• Somewhat shorter: eval echo sed 's/[0-9]\+/$[&+1]/g' - still has the code injection problem though, as per my answer to another similar question codegolf.stackexchange.com/a/37145/11259 – Digital Trauma Sep 26 '14 at 18:55 # Java 7, 119 bytes void c(String s){for(String x:s.split("(?=[^\\d]+)|(?<=[^\\d]+)"))System.out.print(x.matches("\\d+")?new Long(x)+1:x);}  If the requirement is a program instead of just a function, then it's 149 bytes: class M{public static void main(String[]a){for(String x:a[0].split("(?=[^\\d]+)|(?<=[^\\d]+)"))System.out.print(x.matches("\\d+")?new Long(x)+1:x);}}  Ungolfed & test code: Try it here. class M{ static void c(String s){ for(String x : s.split("(?=[^\\d]+)|(?<=[^\\d]+)")){ System.out.print(x.matches("\\d+") ? new Long(x) + 1 : x); } } public static void main(String[] a){ c("123test"); System.out.println(); c("test123"); System.out.println(); c("te123st"); System.out.println(); c("test 123 test"); System.out.println(); c("7teststring134this 123test string59 100"); } }  Output: 124test test124 te124st test 124 test 8teststring135this 124test string60 101  # Gema, 14 characters <D>=@add{$1;1}


Sample run:

bash-4.3$gema '<D>=@add{$1;1}' <<< 'teststring134this 123test string54 100'
teststring135this 124test string55 101


# DASH, 16 bytes (noncompeting)

rstr[R"\d+""g"+1


This returns a function/partial application.

Usage:

rstr[R"\d+""g"+1]"test 123 234t"


# Explanation

rstr[          #. replace any parts of the input
R "\d+" "g"  #. matching /\d+/g
+1           #. with its incremented form
]

• Is this answer non-competing? – Dennis Nov 10 '16 at 14:45
• oh rip :( I somehow thought this was a catalog question. – Mama Fun Roll Nov 11 '16 at 1:29

# CJam, 18 bytes

q_A,s-_:(:ers~]:)


Try it here.

### Explanation

q         e# Read input.
_A,s-     e# Duplicate and remove digits.
_         e# Duplicate.
:(:      e# Decrement and get the string representation of each character.
er        e# Map the characters to the decremented string representation.
s~        e# Flatten to string and evaluate.
]:)       e# Wrap in an array and increment each element.


## R, 83 bytes

Late to the party. Assumes input is stored in variable x. It's probably not needed to use regmatches to solve this but I couldn't figure out vectorized replacements without any external packages.
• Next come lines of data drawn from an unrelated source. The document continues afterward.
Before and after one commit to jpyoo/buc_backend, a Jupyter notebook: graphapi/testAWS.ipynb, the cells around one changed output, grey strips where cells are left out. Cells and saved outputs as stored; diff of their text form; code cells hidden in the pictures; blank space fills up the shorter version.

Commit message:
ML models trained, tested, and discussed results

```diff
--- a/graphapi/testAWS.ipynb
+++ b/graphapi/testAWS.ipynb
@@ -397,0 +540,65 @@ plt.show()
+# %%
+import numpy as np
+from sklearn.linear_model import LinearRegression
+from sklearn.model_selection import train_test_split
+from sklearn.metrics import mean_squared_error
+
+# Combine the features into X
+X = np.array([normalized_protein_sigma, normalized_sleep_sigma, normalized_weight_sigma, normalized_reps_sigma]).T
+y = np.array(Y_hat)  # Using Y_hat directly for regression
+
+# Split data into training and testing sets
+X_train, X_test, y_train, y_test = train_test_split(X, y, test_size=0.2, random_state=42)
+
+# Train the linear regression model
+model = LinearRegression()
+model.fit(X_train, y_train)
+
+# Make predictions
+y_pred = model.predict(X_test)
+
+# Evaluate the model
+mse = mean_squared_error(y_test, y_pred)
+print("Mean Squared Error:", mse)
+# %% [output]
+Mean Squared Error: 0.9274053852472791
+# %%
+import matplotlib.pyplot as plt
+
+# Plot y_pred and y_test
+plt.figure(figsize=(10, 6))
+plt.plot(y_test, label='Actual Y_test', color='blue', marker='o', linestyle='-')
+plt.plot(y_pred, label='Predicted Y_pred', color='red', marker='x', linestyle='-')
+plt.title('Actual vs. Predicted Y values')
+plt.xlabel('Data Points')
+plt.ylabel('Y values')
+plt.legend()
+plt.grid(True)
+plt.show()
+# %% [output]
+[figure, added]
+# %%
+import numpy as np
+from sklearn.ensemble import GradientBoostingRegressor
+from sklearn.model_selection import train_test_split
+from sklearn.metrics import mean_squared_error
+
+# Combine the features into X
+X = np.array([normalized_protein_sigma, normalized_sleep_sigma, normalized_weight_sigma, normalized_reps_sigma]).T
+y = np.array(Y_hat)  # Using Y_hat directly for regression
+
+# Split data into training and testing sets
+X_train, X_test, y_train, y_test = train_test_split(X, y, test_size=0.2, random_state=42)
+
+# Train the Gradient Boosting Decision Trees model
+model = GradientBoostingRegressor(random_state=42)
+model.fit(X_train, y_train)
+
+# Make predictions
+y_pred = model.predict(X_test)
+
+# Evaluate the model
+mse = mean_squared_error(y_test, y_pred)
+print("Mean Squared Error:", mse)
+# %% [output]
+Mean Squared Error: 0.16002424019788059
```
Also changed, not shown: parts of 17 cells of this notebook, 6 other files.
paste0(el(r(x,m<-gregexpr("\\d+",x),T)),c(as.numeric(el(r(x,m)))+1,""),collapse="")


Ungolfed and explained

r=regmatches                                        # Alias for regmatch
y=r(x<-scan(,""),m<-gregexpr("\\d+",x))             # return match digits
i=r(x,m,T)                                          # return inverted match (non-digits)
paste0(el(i),c(as.numeric(el(y))+1,""),collapse="") # join digits+1 and non-digits, element-wise


Example output

input:
"teststring135this 124test string55 101"

output:
[1] "teststring136this 125test string56 102"


# C# (Visual C# Interactive Compiler) with command-line option /u:System.Text.RegularExpressions.Regex;System.Int32, 40 bytes

Replace(n,"\\d+",m=>Parse(m.Value)+1+"")


Expects input to be in a variable named n.

Try it online!

• Invalid, cannot expect input in a variable – ASCII-only Jan 31 at 9:10
• @ascii-only This question seems to explicitly allow it' though personally, I would try to stick to today's input standards – Jo King Jan 31 at 11:45
• Oh wait :/ ew this question – ASCII-only Jan 31 at 23:57